Questions like 'who wrote these texts?' have been answered in too many different ways to leave us with a clear conclusion. We don't know for sure, if key persons like Abraham, Moses, Joshua, or even David really existed, or if they are mere giants of mythology. Or if anything like the exodus happened. Or the conquering of Canaan by an invading Israel. Or if the alleged wisdom of King Solomon has a base in truth. (Mustn't he rather have been quite a loser, in view of the breaking up of his kingdom as soon as he was gone?)
What about the beginnings of monolatry and monotheism? No definite answers.
Which child did Isaiah's prophecy, about the child that will be born, that Christmas lore likes to emphasize, refer to, actually? And more of the kind.
I recommend this book if you want to update yourself on the various disputes about biblical interpretation.
How does the author reconcile the findings, that he reports here, with his personal religious attitude? He doesn't. '...modern biblical scholarship and traditional Judaism are and must always remain completely irreconcilable.'
In the last chapter, the author admits to his personal contradiction: his religious self considers modern Bible research irrelevant. A split mind.

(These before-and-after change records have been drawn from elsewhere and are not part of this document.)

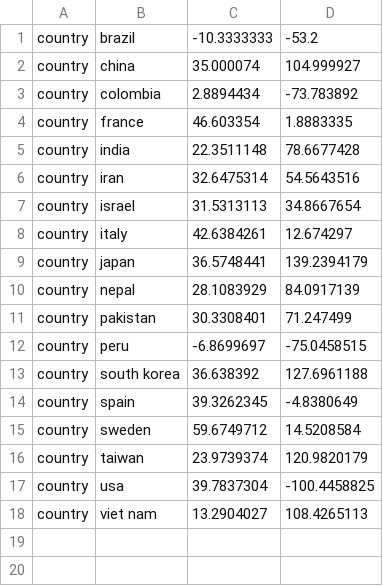
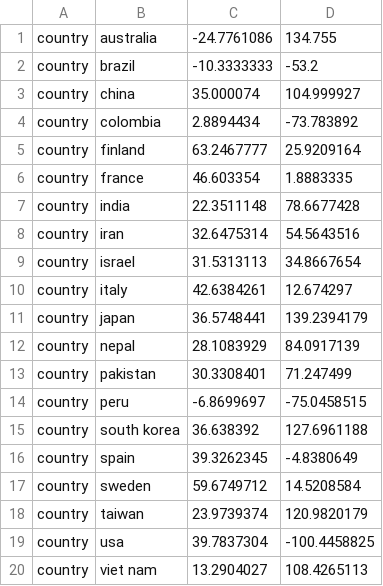
Before and after one commit to hivlab/sarscov2-epidemiology, a TSV file: config/lat_longs.tsv, drawn as a sheet.

```diff
--- a/config/lat_longs.tsv
+++ b/config/lat_longs.tsv
@@ -1 +1,2 @@
+country	australia	-24.7761086	134.755
 country	brazil	-10.3333333	-53.2
@@ -3,2 +4,3 @@ country	china	35.000074	104.999927
 country	colombia	2.8894434	-73.783892
+country	finland	63.2467777	25.9209164
 country	france	46.603354	1.8883335
```
Also changed, not shown: config/colors.tsv, 4 other files.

My headline is a quote from page 411. The chapter deals with the kingless period of Israel. Whether the author meant to comment on modern politics in Israel or the US is not clear to me.